◆ DESCRIPTION OF THE TASK: Below are the records. Gather each line that holds "transparent".

[[ INPUT DATA, beginning ]]

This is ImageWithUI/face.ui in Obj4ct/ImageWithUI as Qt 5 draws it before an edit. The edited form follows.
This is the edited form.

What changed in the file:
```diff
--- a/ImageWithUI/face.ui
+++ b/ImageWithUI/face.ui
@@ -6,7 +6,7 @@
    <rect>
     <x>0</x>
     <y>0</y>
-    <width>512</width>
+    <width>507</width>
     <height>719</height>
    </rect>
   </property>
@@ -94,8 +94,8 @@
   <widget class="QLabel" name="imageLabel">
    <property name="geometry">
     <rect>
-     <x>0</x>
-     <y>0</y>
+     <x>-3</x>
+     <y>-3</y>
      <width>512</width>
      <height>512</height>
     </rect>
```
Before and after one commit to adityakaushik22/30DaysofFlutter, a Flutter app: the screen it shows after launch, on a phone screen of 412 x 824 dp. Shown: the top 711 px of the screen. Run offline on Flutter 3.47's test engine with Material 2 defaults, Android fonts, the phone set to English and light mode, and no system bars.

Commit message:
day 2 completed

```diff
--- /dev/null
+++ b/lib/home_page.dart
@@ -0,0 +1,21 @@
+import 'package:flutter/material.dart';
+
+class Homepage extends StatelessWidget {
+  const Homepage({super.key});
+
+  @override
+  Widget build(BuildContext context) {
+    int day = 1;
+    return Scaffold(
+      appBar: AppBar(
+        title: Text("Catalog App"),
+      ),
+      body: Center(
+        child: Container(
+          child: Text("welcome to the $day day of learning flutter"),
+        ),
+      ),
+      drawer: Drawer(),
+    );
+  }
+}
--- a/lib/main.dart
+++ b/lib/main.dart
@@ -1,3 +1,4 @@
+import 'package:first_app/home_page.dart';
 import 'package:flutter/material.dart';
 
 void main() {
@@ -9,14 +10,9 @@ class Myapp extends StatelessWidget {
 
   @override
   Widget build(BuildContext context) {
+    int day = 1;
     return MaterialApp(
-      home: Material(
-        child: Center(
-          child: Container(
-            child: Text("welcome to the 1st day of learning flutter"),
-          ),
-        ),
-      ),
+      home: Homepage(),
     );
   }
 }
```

[[ INPUT DATA, end ]]
[[ INPUT DATA, beginning ]]

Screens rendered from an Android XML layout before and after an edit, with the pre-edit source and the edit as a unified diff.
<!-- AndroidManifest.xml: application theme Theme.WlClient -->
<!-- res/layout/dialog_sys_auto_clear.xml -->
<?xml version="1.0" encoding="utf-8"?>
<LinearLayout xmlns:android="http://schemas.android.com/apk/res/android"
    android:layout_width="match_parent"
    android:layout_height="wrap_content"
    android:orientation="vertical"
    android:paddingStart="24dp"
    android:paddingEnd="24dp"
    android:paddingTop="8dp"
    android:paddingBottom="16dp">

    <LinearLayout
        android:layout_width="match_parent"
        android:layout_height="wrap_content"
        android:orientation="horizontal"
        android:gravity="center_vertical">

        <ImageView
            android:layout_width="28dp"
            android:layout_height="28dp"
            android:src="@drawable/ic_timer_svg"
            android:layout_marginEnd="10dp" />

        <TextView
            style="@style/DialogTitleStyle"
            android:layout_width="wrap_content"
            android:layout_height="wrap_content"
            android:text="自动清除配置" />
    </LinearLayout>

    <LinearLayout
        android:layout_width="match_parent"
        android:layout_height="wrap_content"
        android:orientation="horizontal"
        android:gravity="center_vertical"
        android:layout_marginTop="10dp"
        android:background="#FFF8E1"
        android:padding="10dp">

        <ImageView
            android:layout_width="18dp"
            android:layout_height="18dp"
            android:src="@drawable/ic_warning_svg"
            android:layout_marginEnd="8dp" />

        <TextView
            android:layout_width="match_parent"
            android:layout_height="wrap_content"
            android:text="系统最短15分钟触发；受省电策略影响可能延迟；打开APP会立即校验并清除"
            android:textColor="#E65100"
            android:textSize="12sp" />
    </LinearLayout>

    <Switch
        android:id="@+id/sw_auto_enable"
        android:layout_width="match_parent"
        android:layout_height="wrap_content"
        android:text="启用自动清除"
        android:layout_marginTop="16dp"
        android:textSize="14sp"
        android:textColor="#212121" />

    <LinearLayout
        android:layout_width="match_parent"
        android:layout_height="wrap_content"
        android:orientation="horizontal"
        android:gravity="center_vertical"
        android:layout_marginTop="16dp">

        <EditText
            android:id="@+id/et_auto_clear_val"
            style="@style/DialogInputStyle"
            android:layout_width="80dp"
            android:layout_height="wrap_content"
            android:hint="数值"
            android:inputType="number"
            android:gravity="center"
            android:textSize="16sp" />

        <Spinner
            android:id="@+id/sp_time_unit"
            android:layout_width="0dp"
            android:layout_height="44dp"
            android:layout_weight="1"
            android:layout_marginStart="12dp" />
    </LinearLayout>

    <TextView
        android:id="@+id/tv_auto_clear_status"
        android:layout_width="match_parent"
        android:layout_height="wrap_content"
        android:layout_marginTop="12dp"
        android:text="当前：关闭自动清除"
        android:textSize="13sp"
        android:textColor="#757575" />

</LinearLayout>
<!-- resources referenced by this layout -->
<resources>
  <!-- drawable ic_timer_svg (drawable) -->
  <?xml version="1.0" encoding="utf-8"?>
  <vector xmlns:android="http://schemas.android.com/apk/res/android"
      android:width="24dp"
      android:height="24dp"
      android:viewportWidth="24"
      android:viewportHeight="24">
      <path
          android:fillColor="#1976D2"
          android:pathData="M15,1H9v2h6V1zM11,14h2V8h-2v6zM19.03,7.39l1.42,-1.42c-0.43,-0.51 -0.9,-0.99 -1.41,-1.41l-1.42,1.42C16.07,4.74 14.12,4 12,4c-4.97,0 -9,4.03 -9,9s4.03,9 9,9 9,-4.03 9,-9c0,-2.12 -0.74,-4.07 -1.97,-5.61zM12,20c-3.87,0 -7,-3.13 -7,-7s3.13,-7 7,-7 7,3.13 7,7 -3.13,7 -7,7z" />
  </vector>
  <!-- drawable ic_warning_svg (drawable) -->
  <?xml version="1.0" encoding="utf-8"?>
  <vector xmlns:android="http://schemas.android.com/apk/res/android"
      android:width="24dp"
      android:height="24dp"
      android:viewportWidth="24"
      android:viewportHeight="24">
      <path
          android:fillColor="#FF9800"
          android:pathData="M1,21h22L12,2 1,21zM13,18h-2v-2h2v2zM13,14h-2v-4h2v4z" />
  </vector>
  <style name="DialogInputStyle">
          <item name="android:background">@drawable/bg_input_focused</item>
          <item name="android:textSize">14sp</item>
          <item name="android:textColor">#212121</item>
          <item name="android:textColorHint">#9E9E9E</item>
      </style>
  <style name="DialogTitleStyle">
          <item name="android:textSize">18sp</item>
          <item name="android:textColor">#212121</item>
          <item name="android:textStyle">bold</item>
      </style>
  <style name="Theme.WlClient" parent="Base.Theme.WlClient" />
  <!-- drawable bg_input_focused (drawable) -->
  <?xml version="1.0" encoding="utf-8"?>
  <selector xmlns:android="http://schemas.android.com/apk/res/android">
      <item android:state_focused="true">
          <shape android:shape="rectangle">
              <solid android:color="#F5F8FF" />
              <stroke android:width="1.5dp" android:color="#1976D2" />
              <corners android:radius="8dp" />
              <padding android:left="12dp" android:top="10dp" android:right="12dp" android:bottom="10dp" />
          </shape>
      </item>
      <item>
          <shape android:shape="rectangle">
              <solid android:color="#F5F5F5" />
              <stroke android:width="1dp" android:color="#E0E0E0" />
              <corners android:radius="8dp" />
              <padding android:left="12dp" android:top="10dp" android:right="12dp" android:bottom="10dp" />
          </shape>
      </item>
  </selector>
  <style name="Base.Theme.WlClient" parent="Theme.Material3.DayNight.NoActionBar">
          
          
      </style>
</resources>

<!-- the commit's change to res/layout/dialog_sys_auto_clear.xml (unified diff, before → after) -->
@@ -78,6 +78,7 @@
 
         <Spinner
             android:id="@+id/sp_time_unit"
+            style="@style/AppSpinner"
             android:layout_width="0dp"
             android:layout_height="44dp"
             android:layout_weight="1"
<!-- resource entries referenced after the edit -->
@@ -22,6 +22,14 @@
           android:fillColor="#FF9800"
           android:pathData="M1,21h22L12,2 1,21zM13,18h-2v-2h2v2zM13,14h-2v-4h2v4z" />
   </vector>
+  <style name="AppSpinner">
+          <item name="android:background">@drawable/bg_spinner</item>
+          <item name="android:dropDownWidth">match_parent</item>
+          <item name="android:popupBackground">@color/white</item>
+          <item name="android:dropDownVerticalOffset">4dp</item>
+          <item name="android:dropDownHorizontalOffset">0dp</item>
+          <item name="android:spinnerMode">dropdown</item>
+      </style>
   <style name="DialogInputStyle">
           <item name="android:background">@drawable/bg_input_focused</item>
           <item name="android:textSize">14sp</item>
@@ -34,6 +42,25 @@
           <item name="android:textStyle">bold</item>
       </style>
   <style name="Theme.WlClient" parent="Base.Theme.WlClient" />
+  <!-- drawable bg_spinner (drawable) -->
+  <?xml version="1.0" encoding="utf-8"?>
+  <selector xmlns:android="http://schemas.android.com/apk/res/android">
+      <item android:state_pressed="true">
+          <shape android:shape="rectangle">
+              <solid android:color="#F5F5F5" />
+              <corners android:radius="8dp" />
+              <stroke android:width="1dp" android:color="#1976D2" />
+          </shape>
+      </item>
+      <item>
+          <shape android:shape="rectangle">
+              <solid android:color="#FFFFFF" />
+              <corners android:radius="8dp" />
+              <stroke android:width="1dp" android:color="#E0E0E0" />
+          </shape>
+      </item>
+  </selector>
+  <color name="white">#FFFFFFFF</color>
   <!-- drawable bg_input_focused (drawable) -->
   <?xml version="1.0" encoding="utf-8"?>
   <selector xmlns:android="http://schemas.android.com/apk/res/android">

[[ INPUT DATA, end ]]
[[ INPUT DATA, beginning ]]

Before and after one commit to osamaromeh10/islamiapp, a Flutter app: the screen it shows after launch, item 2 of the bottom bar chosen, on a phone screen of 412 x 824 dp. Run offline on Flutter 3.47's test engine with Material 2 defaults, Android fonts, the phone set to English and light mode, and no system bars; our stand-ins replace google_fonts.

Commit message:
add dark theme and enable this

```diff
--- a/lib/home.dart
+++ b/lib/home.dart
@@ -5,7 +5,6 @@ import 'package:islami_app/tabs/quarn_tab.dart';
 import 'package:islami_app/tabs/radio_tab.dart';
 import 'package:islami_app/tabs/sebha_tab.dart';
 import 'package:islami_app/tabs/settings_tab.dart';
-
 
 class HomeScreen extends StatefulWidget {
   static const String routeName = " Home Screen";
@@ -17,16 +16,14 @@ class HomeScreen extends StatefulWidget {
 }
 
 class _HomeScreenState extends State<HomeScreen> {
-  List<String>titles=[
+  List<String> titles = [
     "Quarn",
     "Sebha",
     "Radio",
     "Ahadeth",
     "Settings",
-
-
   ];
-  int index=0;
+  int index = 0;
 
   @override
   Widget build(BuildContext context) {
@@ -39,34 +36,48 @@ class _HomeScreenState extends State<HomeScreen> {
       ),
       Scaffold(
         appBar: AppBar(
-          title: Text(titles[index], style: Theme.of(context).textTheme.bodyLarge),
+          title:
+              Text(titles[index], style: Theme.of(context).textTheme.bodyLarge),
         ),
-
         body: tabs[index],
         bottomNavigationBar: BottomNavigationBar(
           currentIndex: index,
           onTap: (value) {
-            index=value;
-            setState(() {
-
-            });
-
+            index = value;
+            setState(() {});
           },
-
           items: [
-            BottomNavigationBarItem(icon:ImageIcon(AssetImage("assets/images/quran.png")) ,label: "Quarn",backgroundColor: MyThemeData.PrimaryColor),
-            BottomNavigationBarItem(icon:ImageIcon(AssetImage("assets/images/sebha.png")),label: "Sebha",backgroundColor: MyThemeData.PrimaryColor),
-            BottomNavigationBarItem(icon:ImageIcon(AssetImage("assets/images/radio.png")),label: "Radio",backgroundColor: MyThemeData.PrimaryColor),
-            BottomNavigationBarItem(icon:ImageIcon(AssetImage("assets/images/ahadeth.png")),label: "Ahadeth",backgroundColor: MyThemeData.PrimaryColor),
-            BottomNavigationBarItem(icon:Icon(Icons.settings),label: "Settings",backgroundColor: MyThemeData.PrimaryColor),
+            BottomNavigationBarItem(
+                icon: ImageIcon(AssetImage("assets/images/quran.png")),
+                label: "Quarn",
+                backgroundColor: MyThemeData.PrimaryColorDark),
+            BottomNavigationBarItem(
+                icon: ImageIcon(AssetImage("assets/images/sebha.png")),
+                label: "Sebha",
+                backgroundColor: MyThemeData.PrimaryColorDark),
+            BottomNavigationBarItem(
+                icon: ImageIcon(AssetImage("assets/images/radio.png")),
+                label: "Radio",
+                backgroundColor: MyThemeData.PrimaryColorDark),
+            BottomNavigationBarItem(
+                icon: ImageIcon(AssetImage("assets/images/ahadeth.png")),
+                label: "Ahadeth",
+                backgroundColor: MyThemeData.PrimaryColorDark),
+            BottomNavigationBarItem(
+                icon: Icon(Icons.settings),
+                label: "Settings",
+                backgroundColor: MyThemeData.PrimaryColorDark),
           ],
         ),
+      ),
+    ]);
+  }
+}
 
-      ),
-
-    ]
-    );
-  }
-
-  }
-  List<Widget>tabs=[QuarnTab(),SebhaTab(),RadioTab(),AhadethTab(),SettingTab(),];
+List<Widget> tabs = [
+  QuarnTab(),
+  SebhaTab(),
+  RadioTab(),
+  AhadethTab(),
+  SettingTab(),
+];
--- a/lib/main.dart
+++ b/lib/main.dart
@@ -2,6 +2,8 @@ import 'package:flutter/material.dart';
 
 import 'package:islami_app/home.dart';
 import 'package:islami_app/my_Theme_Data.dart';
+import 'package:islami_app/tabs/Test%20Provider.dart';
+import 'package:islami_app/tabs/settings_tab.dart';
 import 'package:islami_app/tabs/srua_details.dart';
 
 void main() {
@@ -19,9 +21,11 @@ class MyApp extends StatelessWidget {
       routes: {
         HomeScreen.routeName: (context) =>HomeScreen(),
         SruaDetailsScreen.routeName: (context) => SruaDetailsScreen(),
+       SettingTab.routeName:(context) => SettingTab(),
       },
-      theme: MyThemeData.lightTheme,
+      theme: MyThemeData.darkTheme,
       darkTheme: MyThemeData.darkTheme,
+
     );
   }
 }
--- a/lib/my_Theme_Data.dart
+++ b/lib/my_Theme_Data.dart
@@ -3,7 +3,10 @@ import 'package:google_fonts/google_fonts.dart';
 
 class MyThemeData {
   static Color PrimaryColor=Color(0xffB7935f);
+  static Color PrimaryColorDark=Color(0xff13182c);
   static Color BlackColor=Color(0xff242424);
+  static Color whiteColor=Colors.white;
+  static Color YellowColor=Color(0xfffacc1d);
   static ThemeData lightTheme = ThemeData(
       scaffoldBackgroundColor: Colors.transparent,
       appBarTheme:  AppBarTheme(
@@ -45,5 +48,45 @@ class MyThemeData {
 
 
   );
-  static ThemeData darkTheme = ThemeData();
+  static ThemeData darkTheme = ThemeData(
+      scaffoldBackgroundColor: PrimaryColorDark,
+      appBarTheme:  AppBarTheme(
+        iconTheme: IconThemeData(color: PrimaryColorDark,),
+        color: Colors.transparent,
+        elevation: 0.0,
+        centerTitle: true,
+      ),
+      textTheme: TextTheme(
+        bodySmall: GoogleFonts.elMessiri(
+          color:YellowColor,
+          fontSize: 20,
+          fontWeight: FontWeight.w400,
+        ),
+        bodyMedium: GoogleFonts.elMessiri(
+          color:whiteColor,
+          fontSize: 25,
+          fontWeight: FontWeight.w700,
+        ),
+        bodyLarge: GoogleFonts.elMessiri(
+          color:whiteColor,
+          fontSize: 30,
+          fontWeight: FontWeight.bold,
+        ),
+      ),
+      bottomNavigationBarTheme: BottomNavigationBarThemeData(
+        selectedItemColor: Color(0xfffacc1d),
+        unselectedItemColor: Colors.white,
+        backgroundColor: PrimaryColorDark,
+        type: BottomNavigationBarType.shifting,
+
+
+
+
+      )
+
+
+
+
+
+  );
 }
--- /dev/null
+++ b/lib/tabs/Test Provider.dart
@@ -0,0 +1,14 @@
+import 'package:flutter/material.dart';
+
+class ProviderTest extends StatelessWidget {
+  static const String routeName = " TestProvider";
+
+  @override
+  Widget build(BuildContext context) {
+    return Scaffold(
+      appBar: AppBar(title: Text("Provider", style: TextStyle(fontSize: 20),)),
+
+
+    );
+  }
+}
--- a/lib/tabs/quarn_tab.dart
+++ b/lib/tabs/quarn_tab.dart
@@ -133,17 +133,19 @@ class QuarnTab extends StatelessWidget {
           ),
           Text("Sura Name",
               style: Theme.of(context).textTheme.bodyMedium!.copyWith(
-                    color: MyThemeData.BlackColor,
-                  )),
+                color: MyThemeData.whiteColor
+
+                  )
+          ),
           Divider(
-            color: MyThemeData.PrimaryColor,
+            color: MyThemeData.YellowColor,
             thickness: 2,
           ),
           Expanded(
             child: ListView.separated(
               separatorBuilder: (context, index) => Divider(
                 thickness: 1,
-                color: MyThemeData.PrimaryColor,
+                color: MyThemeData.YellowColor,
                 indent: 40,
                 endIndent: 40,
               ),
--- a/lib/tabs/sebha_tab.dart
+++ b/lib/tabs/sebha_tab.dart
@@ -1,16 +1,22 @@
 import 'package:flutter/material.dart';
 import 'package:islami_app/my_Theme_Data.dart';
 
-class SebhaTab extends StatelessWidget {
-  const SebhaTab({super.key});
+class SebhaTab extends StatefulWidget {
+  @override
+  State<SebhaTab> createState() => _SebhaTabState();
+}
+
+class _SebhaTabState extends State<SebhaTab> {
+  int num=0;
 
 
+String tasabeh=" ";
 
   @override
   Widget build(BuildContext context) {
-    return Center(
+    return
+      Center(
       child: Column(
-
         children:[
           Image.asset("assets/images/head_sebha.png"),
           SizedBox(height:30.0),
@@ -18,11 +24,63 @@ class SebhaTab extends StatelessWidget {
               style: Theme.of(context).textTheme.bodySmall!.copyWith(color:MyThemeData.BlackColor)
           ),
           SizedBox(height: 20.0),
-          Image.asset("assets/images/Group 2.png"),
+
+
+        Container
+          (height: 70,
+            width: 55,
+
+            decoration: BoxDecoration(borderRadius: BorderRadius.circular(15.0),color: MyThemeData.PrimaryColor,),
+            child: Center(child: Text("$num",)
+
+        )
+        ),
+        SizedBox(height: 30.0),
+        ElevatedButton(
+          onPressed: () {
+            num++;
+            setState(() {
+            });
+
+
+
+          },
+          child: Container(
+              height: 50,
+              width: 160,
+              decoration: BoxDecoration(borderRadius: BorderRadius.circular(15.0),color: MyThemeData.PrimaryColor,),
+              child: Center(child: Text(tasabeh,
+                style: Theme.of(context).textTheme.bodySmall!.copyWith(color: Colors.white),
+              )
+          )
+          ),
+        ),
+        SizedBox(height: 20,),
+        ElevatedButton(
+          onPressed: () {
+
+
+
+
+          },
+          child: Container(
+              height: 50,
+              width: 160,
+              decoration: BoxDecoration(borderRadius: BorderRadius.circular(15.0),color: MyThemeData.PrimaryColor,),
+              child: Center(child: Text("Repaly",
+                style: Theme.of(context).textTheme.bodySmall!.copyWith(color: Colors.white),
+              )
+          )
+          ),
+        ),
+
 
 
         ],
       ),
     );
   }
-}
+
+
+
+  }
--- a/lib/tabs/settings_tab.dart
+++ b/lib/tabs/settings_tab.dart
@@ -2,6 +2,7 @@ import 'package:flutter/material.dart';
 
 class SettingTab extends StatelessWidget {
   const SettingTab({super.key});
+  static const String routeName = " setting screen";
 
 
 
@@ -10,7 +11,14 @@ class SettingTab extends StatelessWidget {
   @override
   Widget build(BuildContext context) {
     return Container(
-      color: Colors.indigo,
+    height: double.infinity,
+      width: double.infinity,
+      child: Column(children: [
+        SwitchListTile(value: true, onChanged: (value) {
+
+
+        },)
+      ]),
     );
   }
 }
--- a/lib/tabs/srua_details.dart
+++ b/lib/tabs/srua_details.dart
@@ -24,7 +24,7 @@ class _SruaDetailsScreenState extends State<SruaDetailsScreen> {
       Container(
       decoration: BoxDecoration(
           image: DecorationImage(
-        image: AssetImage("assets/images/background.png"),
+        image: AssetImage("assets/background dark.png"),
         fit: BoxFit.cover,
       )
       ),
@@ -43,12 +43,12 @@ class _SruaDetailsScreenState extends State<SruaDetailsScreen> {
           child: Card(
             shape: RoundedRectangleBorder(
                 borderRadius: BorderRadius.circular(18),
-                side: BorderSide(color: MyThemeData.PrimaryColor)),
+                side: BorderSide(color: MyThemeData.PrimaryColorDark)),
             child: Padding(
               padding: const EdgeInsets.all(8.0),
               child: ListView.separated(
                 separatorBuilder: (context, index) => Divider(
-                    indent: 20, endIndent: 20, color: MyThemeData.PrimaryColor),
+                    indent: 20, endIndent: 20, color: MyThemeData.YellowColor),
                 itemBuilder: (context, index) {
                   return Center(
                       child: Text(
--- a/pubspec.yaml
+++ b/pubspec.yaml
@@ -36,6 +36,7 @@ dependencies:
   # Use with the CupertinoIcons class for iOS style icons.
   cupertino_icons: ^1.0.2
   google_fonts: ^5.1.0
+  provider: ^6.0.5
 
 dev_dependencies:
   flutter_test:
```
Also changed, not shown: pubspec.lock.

[[ INPUT DATA, end ]]

◆ TASK ANSWER:
       scaffoldBackgroundColor: Colors.transparent,
+        color: Colors.transparent,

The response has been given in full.